EXERCISE OBJECTIVE
Pick out all lines of the entries that include the word "document" and copy them.

*** EXTRACTED RECORDS ***

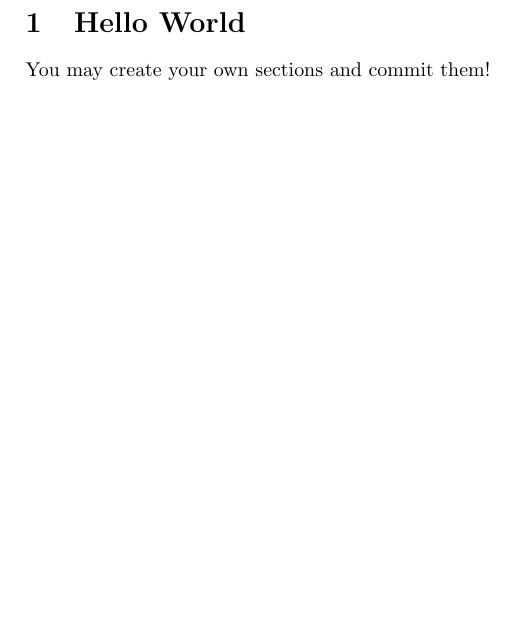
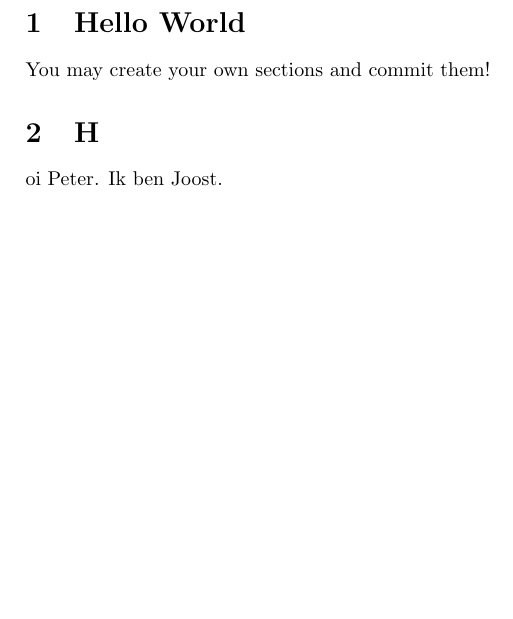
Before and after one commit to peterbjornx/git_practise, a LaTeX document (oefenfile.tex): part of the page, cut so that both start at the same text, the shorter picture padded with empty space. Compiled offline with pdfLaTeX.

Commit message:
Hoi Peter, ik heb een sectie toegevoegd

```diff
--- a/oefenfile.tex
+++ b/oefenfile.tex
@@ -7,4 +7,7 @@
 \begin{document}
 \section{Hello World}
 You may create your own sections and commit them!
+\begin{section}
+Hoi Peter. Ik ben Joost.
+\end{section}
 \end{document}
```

***

ANSWER BELOW
Before and after one commit to peterbjornx/git_practise, a LaTeX document (oefenfile.tex): part of the page, cut so that both start at the same text, the shorter picture padded with empty space. Compiled offline with pdfLaTeX.
 \begin{document}
 \end{document}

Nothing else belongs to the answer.